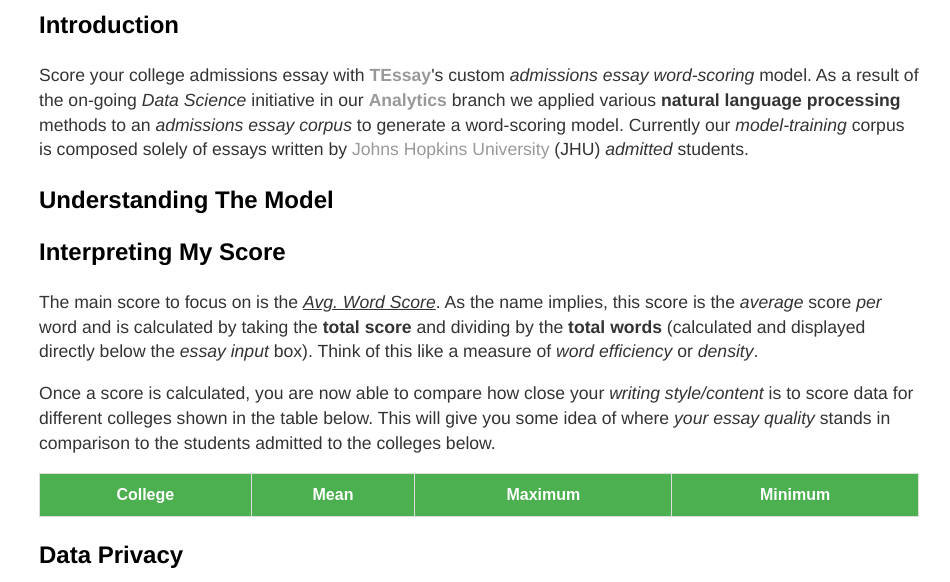
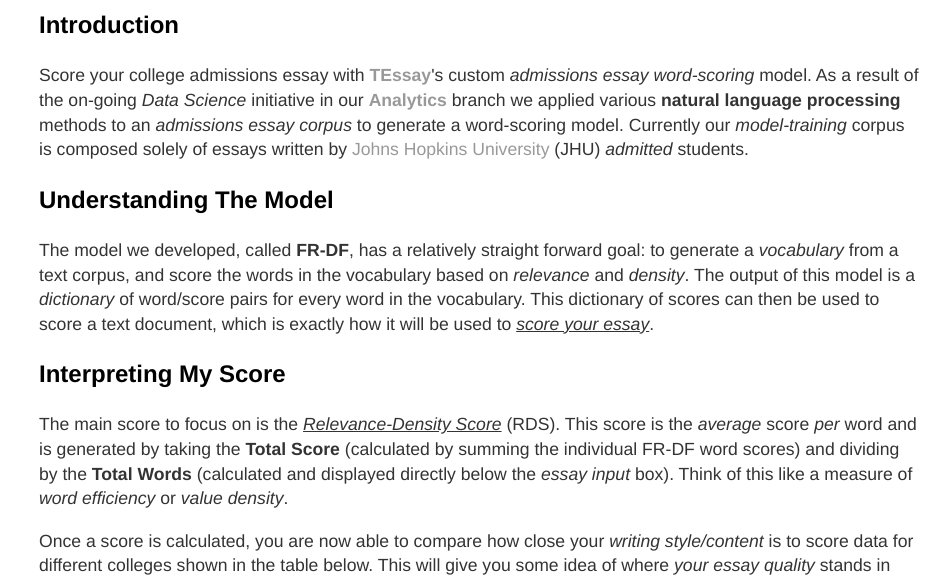
Before and after one commit to TEssayAnalytics/PnF_nlp, a plain HTML site: page index.html in a window 1280 px wide. Shown: the part 186-768 px from the top of the page, without its empty margins (161-1111 px from the left). Drawn offline with Linux system fonts and the light colour scheme.

Commit message:
Overhauled all sections and renamed renamed avg. word score to relevance-density score

```diff
--- a/index.html
+++ b/index.html
@@ -12,7 +12,6 @@
     <meta name="viewport" content="width=device-width, initial-scale=1,
                                    user-scale=no, minimum-scale=1,
                                    maximum-scale=1">
-
     <!-- link to main stylesheet -->
     <link rel="stylesheet" type="text/css" href="css/main.css">
     <style>
@@ -40,6 +39,12 @@
       }
 
       #data_privacy {
+        font-family: 'Helvetica', 'Arial', 'Sans-Serif', monospace;
+        width: 110vmin;
+        margin: auto auto;
+      }
+
+      #calculate_score {
         font-family: 'Helvetica', 'Arial', 'Sans-Serif', monospace;
         width: 110vmin;
         margin: auto auto;
@@ -120,16 +125,26 @@
       </div>
       <div id="model_details">
         <h3>Understanding The Model</h3>
+        <p>
+          The model we developed, called <b>FR-DF</b>, has a relatively straight
+          forward goal: to generate a <i>vocabulary</i> from a text corpus, and
+          score the words in the vocabulary based on <i>relevance</i> and
+          <i>density</i>. The output of this model is a <i>dictionary</i> of
+          word/score pairs for every word in the vocabulary. This dictionary
+          of scores can then be used to score a text document, which is exactly
+          how it will be used to <u><i>score your essay</i></u>.
       </div>
       <div id="scoring_details">
         <h3>Interpreting My Score</h3>
         <p>
-          The main score to focus on is the <u><i>Avg. Word Score</i></u>. As the
-          name implies, this score is the <i>average</i> score <i>per</i> word
-          and is calculated by taking the <b>total score</b> and dividing by
-          the <b>total words</b> (calculated and displayed directly below the
-          <i>essay input</i> box). Think of this like a measure of
-          <i>word efficiency</i> or <i>density</i>.
+          The main score to focus on is the
+          <u><i>Relevance-Density Score</i></u> (RDS). This score is the
+          <i>average</i> score <i>per</i> word and is generated by taking the
+          <b>Total Score</b> (calculated by summing the individual FR-DF word
+          scores) and dividing by the <b>Total Words</b>
+          (calculated and displayed directly below the <i>essay input</i> box).
+          Think of this like a measure of <i>word efficiency</i> or
+          <i>value density</i>.
         </p>
         <p>
           Once a score is calculated, you are now able to compare how close
@@ -157,7 +172,8 @@
           will be <i>automatically deleted</i> to protect your privacy.
         </p>
       </div>
-      </br>
+      <div id="calculate_score">
+        <h3>Calculate Score</h3>
         <div id="avg_word_score">
           <!-- place holder -->
           </br>
@@ -178,6 +194,7 @@
           </br>
           <!-- place holder -->
         </div>
+      </div>
     </div><!-- /.container -->
     </br>
     </br>
--- a/scripts/essay_utils.js
+++ b/scripts/essay_utils.js
@@ -59,7 +59,8 @@ function check_words(e) {
 
     // update score
     avg_score_div.innerHTML =
-      'Avg. Word Score: ' + (word_count != 0 ? score/word_count : 0).toFixed(4);
+      'Relevance-Density Score: ' +
+      (word_count != 0 ? score/word_count : 0).toFixed(4);
     misc_score_div.innerHTML =
       'Total Words: ' + total_words_template +
       '  |  ' +
```
Lines whose indentation alone changed are shown as unchanged.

__________

## Task directions:
Search the material above for the word "calculated", then copy each line that holds it.

## Task response:
-          and is calculated by taking the <b>total score</b> and dividing by
-          the <b>total words</b> (calculated and displayed directly below the
+          <b>Total Score</b> (calculated by summing the individual FR-DF word
+          (calculated and displayed directly below the <i>essay input</i> box).
           Once a score is calculated, you are now able to compare how close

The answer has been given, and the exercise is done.